• Requirement: This exercise calls for all the entries that follow to be set down exactly, without their images.

Modification records:
++++++

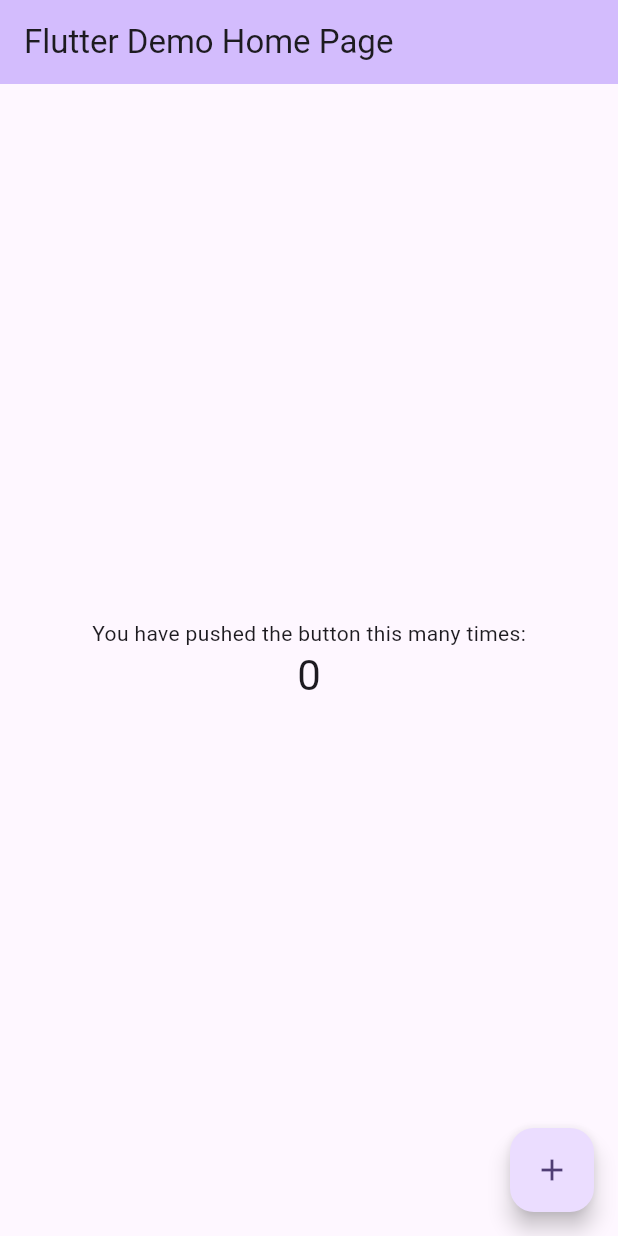
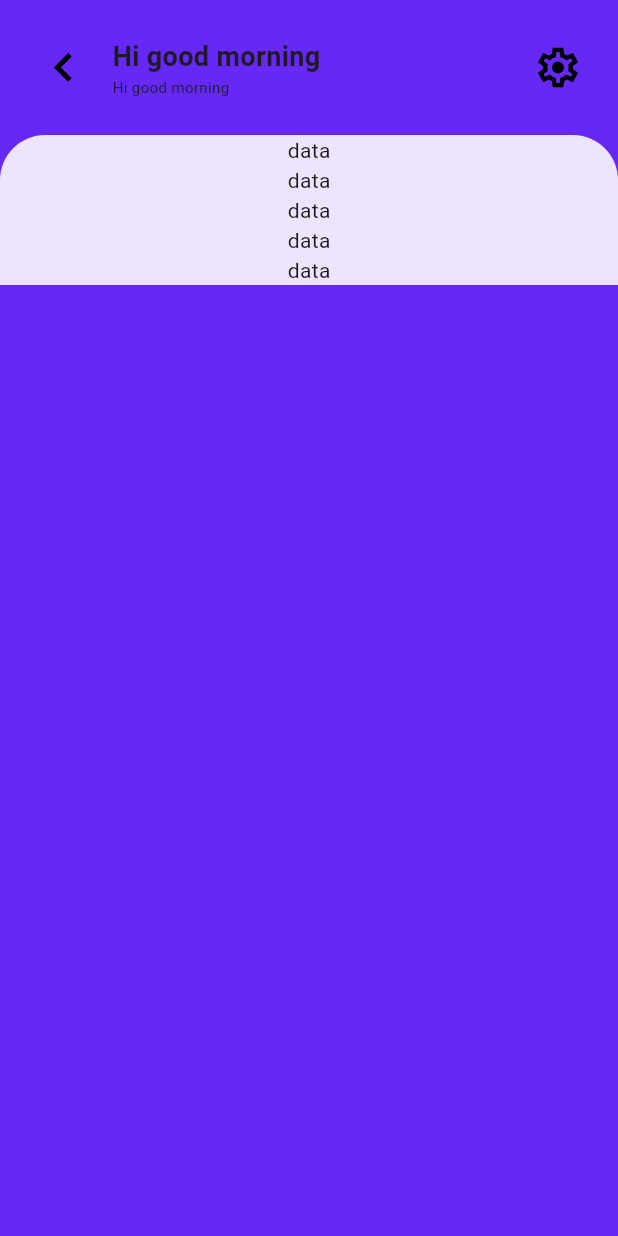
Before and after one commit to naruesorn-n-krabkhuntod/Monnie, a Flutter app: the screen it shows after launch, on a phone screen of 412 x 824 dp. Run offline on Flutter 3.47's test engine with Material 3 defaults, Android fonts, the light colour scheme and no system bars; our stand-ins replace flutter_svg.

Commit message:
4-11-2024

```diff
--- /dev/null
+++ b/lib/app/pages/homeBody.dart
@@ -0,0 +1,27 @@
+
+import 'package:flutter/material.dart';
+
+class homeBody extends StatelessWidget {
+  const homeBody({
+    super.key,
+  });
+
+  @override
+  Widget build(BuildContext context) {
+    return Container(
+      decoration: const BoxDecoration(
+        borderRadius: BorderRadius.only(topRight: Radius.circular(30), topLeft: Radius.circular(30)),
+        color: Color(0xFFEDE4FF),
+      ),
+      width: MediaQuery.of(context).copyWith().size.width,
+      child: const Column(
+        children: [
+          Text('data'),
+          Text('data'),
+          Text('data'),
+          Text('data'),
+          Text('data'),
+        ],)
+    );
+  }
+}
--- /dev/null
+++ b/lib/app/widget/HeadBar.dart
@@ -0,0 +1,34 @@
+import 'package:flutter/material.dart';
+import 'package:flutter_svg/flutter_svg.dart';
+
+class HeadBar extends StatelessWidget {
+  const HeadBar({
+    super.key,
+  });
+
+  @override
+  Widget build(BuildContext context) {
+    return const Padding(
+      padding: EdgeInsets.all(25.0),
+      child: Row(
+        crossAxisAlignment: CrossAxisAlignment.center,
+        children: [
+          SvgPicture(SvgAssetLoader('assets/leftArrow.svg'), width: 35,height: 35,),
+          Padding(
+            padding: EdgeInsets.only(left: 15),
+            child: Column(
+              mainAxisAlignment: MainAxisAlignment.spaceAround,
+              crossAxisAlignment: CrossAxisAlignment.start,
+              children: [
+                Text('Hi good morning',style: TextStyle(fontSize: 18, fontWeight: FontWeight.bold),),
+                Text('Hi good morning',style: TextStyle(fontSize: 10),),
+              ],
+            ),
+          ),
+          Spacer(),
+          SvgPicture(SvgAssetLoader('assets/settings.svg'), width: 30,height: 30,)
+        ],
+      ),
+    );
+  }
+}
--- a/lib/main.dart
+++ b/lib/main.dart
@@ -1,125 +1,25 @@
 import 'package:flutter/material.dart';
+import 'package:monnie/app/pages/homeBody.dart';
+import 'package:monnie/app/widget/HeadBar.dart';
 
 void main() {
-  runApp(const MyApp());
+  runApp(const Monnie());
 }
 
-class MyApp extends StatelessWidget {
-  const MyApp({super.key});
+class Monnie extends StatelessWidget {
+  const Monnie({super.key});
 
-  // This widget is the root of your application.
   @override
   Widget build(BuildContext context) {
     return MaterialApp(
-      title: 'Flutter Demo',
-      theme: ThemeData(
-        // This is the theme of your application.
-        //
-        // TRY THIS: Try running your application with "flutter run". You'll see
-        // the application has a purple toolbar. Then, without quitting the app,
-        // try changing the seedColor in the colorScheme below to Colors.green
-        // and then invoke "hot reload" (save your changes or press the "hot
-        // reload" button in a Flutter-supported IDE, or press "r" if you used
-        // the command line to start the app).
-        //
-        // Notice that the counter didn't reset back to zero; the application
-        // state is not lost during the reload. To reset the state, use hot
-        // restart instead.
-        //
-        // This works for code too, not just values: Most code changes can be
-        // tested with just a hot reload.
-        colorScheme: ColorScheme.fromSeed(seedColor: Colors.deepPurple),
-        useMaterial3: true,
+      title: "Monnie",
+      theme: ThemeData(scaffoldBackgroundColor: const Color(0xFF6528F7)),
+      home: const Scaffold(
+        body: Column( children: [
+          HeadBar(),
+          homeBody(),
+        ],)
       ),
-      home: const MyHomePage(title: 'Flutter Demo Home Page'),
     );
   }
 }
-
-class MyHomePage extends StatefulWidget {
-  const MyHomePage({super.key, required this.title});
-
-  // This widget is the home page of your application. It is stateful, meaning
-  // that it has a State object (defined below) that contains fields that affect
-  // how it looks.
-
-  // This class is the configuration for the state. It holds the values (in this
-  // case the title) provided by the parent (in this case the App widget) and
-  // used by the build method of the State. Fields in a Widget subclass are
-  // always marked "final".
-
-  final String title;
-
-  @override
-  State<MyHomePage> createState() => _MyHomePageState();
-}
-
-class _MyHomePageState extends State<MyHomePage> {
-  int _counter = 0;
-
-  void _incrementCounter() {
-    setState(() {
-      // This call to setState tells the Flutter framework that something has
-      // changed in this State, which causes it to rerun the build method below
-      // so that the display can reflect the updated values. If we changed
-      // _counter without calling setState(), then the build method would not be
-      // called again, and so nothing would appear to happen.
-      _counter++;
-    });
-  }
-
-  @override
-  Widget build(BuildContext context) {
-    // This method is rerun every time setState is called, for instance as done
-    // by the _incrementCounter method above.
-    //
-    // The Flutter framework has been optimized to make rerunning build methods
-    // fast, so that you can just rebuild anything that needs updating rather
-    // than having to individually change instances of widgets.
-    return Scaffold(
-      appBar: AppBar(
-        // TRY THIS: Try changing the color here to a specific color (to
-        // Colors.amber, perhaps?) and trigger a hot reload to see the AppBar
-        // change color while the other colors stay the same.
-        backgroundColor: Theme.of(context).colorScheme.inversePrimary,
-        // Here we take the value from the MyHomePage object that was created by
-        // the App.build method, and use it to set our appbar title.
-        title: Text(widget.title),
-      ),
-      body: Center(
-        // Center is a layout widget. It takes a single child and positions it
-        // in the middle of the parent.
-        child: Column(
-          // Column is also a layout widget. It takes a list of children and
-          // arranges them vertically. By default, it sizes itself to fit its
-          // children horizontally, and tries to be as tall as its parent.
-          //
-          // Column has various properties to control how it sizes itself and
-          // how it positions its children. Here we use mainAxisAlignment to
-          // center the children vertically; the main axis here is the vertical
-          // axis because Columns are vertical (the cross axis would be
-          // horizontal).
-          //
-          // TRY THIS: Invoke "debug painting" (choose the "Toggle Debug Paint"
-          // action in the IDE, or press "p" in the console), to see the
-          // wireframe for each widget.
-          mainAxisAlignment: MainAxisAlignment.center,
-          children: <Widget>[
-            const Text(
-              'You have pushed the button this many times:',
-            ),
-            Text(
-              '$_counter',
-              style: Theme.of(context).textTheme.headlineMedium,
-            ),
-          ],
-        ),
-      ),
-      floatingActionButton: FloatingActionButton(
-        onPressed: _incrementCounter,
-        tooltip: 'Increment',
-        child: const Icon(Icons.add),
-      ), // This trailing comma makes auto-formatting nicer for build methods.
-    );
-  }
-}
--- a/pubspec.yaml
+++ b/pubspec.yaml
@@ -35,6 +35,7 @@ dependencies:
   # The following adds the Cupertino Icons font to your application.
   # Use with the CupertinoIcons class for iOS style icons.
   cupertino_icons: ^1.0.6
+  flutter_svg: ^2.0.10+1
 
 dev_dependencies:
   flutter_test:
@@ -59,9 +60,8 @@ flutter:
   uses-material-design: true
 
   # To add assets to your application, add an assets section, like this:
-  # assets:
-  #   - images/a_dot_burr.jpeg
-  #   - images/a_dot_ham.jpeg
+  assets:
+    - assets/
 
   # An image asset can refer to one or more resolution-specific "variants", see
   # https://flutter.dev/assets-and-images/#resolution-aware
```
Also changed, not shown: assets/leftArrow.svg (added), assets/settings.svg (added), assets/user-profile.png (added), pubspec.lock, 2 other files.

++++++

• Reply to the exercise:
Before and after one commit to naruesorn-n-krabkhuntod/Monnie, a Flutter app: the screen it shows after launch, on a phone screen of 412 x 824 dp. Run offline on Flutter 3.47's test engine with Material 3 defaults, Android fonts, the light colour scheme and no system bars; our stand-ins replace flutter_svg.

Commit message:
4-11-2024

```diff
--- /dev/null
+++ b/lib/app/pages/homeBody.dart
@@ -0,0 +1,27 @@
+
+import 'package:flutter/material.dart';
+
+class homeBody extends StatelessWidget {
+  const homeBody({
+    super.key,
+  });
+
+  @override
+  Widget build(BuildContext context) {
+    return Container(
+      decoration: const BoxDecoration(
+        borderRadius: BorderRadius.only(topRight: Radius.circular(30), topLeft: Radius.circular(30)),
+        color: Color(0xFFEDE4FF),
+      ),
+      width: MediaQuery.of(context).copyWith().size.width,
+      child: const Column(
+        children: [
+          Text('data'),
+          Text('data'),
+          Text('data'),
+          Text('data'),
+          Text('data'),
+        ],)
+    );
+  }
+}
--- /dev/null
+++ b/lib/app/widget/HeadBar.dart
@@ -0,0 +1,34 @@
+import 'package:flutter/material.dart';
+import 'package:flutter_svg/flutter_svg.dart';
+
+class HeadBar extends StatelessWidget {
+  const HeadBar({
+    super.key,
+  });
+
+  @override
+  Widget build(BuildContext context) {
+    return const Padding(
+      padding: EdgeInsets.all(25.0),
+      child: Row(
+        crossAxisAlignment: CrossAxisAlignment.center,
+        children: [
+          SvgPicture(SvgAssetLoader('assets/leftArrow.svg'), width: 35,height: 35,),
+          Padding(
+            padding: EdgeInsets.only(left: 15),
+            child: Column(
+              mainAxisAlignment: MainAxisAlignment.spaceAround,
+              crossAxisAlignment: CrossAxisAlignment.start,
+              children: [
+                Text('Hi good morning',style: TextStyle(fontSize: 18, fontWeight: FontWeight.bold),),
+                Text('Hi good morning',style: TextStyle(fontSize: 10),),
+              ],
+            ),
+          ),
+          Spacer(),
+          SvgPicture(SvgAssetLoader('assets/settings.svg'), width: 30,height: 30,)
+        ],
+      ),
+    );
+  }
+}
--- a/lib/main.dart
+++ b/lib/main.dart
@@ -1,125 +1,25 @@
 import 'package:flutter/material.dart';
+import 'package:monnie/app/pages/homeBody.dart';
+import 'package:monnie/app/widget/HeadBar.dart';
 
 void main() {
-  runApp(const MyApp());
+  runApp(const Monnie());
 }
 
-class MyApp extends StatelessWidget {
-  const MyApp({super.key});
+class Monnie extends StatelessWidget {
+  const Monnie({super.key});
 
-  // This widget is the root of your application.
   @override
   Widget build(BuildContext context) {
     return MaterialApp(
-      title: 'Flutter Demo',
-      theme: ThemeData(
-        // This is the theme of your application.
-        //
-        // TRY THIS: Try running your application with "flutter run". You'll see
-        // the application has a purple toolbar. Then, without quitting the app,
-        // try changing the seedColor in the colorScheme below to Colors.green
-        // and then invoke "hot reload" (save your changes or press the "hot
-        // reload" button in a Flutter-supported IDE, or press "r" if you used
-        // the command line to start the app).
-        //
-        // Notice that the counter didn't reset back to zero; the application
-        // state is not lost during the reload. To reset the state, use hot
-        // restart instead.
-        //
-        // This works for code too, not just values: Most code changes can be
-        // tested with just a hot reload.
-        colorScheme: ColorScheme.fromSeed(seedColor: Colors.deepPurple),
-        useMaterial3: true,
+      title: "Monnie",
+      theme: ThemeData(scaffoldBackgroundColor: const Color(0xFF6528F7)),
+      home: const Scaffold(
+        body: Column( children: [
+          HeadBar(),
+          homeBody(),
+        ],)
       ),
-      home: const MyHomePage(title: 'Flutter Demo Home Page'),
     );
   }
 }
-
-class MyHomePage extends StatefulWidget {
-  const MyHomePage({super.key, required this.title});
-
-  // This widget is the home page of your application. It is stateful, meaning
-  // that it has a State object (defined below) that contains fields that affect
-  // how it looks.
-
-  // This class is the configuration for the state. It holds the values (in this
-  // case the title) provided by the parent (in this case the App widget) and
-  // used by the build method of the State. Fields in a Widget subclass are
-  // always marked "final".
-
-  final String title;
-
-  @override
-  State<MyHomePage> createState() => _MyHomePageState();
-}
-
-class _MyHomePageState extends State<MyHomePage> {
-  int _counter = 0;
-
-  void _incrementCounter() {
-    setState(() {
-      // This call to setState tells the Flutter framework that something has
-      // changed in this State, which causes it to rerun the build method below
-      // so that the display can reflect the updated values. If we changed
-      // _counter without calling setState(), then the build method would not be
-      // called again, and so nothing would appear to happen.
-      _counter++;
-    });
-  }
-
-  @override
-  Widget build(BuildContext context) {
-    // This method is rerun every time setState is called, for instance as done
-    // by the _incrementCounter method above.
-    //
-    // The Flutter framework has been optimized to make rerunning build methods
-    // fast, so that you can just rebuild anything that needs updating rather
-    // than having to individually change instances of widgets.
-    return Scaffold(
-      appBar: AppBar(
-        // TRY THIS: Try changing the color here to a specific color (to
-        // Colors.amber, perhaps?) and trigger a hot reload to see the AppBar
-        // change color while the other colors stay the same.
-        backgroundColor: Theme.of(context).colorScheme.inversePrimary,
-        // Here we take the value from the MyHomePage object that was created by
-        // the App.build method, and use it to set our appbar title.
-        title: Text(widget.title),
-      ),
-      body: Center(
-        // Center is a layout widget. It takes a single child and positions it
-        // in the middle of the parent.
-        child: Column(
-          // Column is also a layout widget. It takes a list of children and
-          // arranges them vertically. By default, it sizes itself to fit its
-          // children horizontally, and tries to be as tall as its parent.
-          //
-          // Column has various properties to control how it sizes itself and
-          // how it positions its children. Here we use mainAxisAlignment to
-          // center the children vertically; the main axis here is the vertical
-          // axis because Columns are vertical (the cross axis would be
-          // horizontal).
-          //
-          // TRY THIS: Invoke "debug painting" (choose the "Toggle Debug Paint"
-          // action in the IDE, or press "p" in the console), to see the
-          // wireframe for each widget.
-          mainAxisAlignment: MainAxisAlignment.center,
-          children: <Widget>[
-            const Text(
-              'You have pushed the button this many times:',
-            ),
-            Text(
-              '$_counter',
-              style: Theme.of(context).textTheme.headlineMedium,
-            ),
-          ],
-        ),
-      ),
-      floatingActionButton: FloatingActionButton(
-        onPressed: _incrementCounter,
-        tooltip: 'Increment',
-        child: const Icon(Icons.add),
-      ), // This trailing comma makes auto-formatting nicer for build methods.
-    );
-  }
-}
--- a/pubspec.yaml
+++ b/pubspec.yaml
@@ -35,6 +35,7 @@ dependencies:
   # The following adds the Cupertino Icons font to your application.
   # Use with the CupertinoIcons class for iOS style icons.
   cupertino_icons: ^1.0.6
+  flutter_svg: ^2.0.10+1
 
 dev_dependencies:
   flutter_test:
@@ -59,9 +60,8 @@ flutter:
   uses-material-design: true
 
   # To add assets to your application, add an assets section, like this:
-  # assets:
-  #   - images/a_dot_burr.jpeg
-  #   - images/a_dot_ham.jpeg
+  assets:
+    - assets/
 
   # An image asset can refer to one or more resolution-specific "variants", see
   # https://flutter.dev/assets-and-images/#resolution-aware
```
Also changed, not shown: assets/leftArrow.svg (added), assets/settings.svg (added), assets/user-profile.png (added), pubspec.lock, 2 other files.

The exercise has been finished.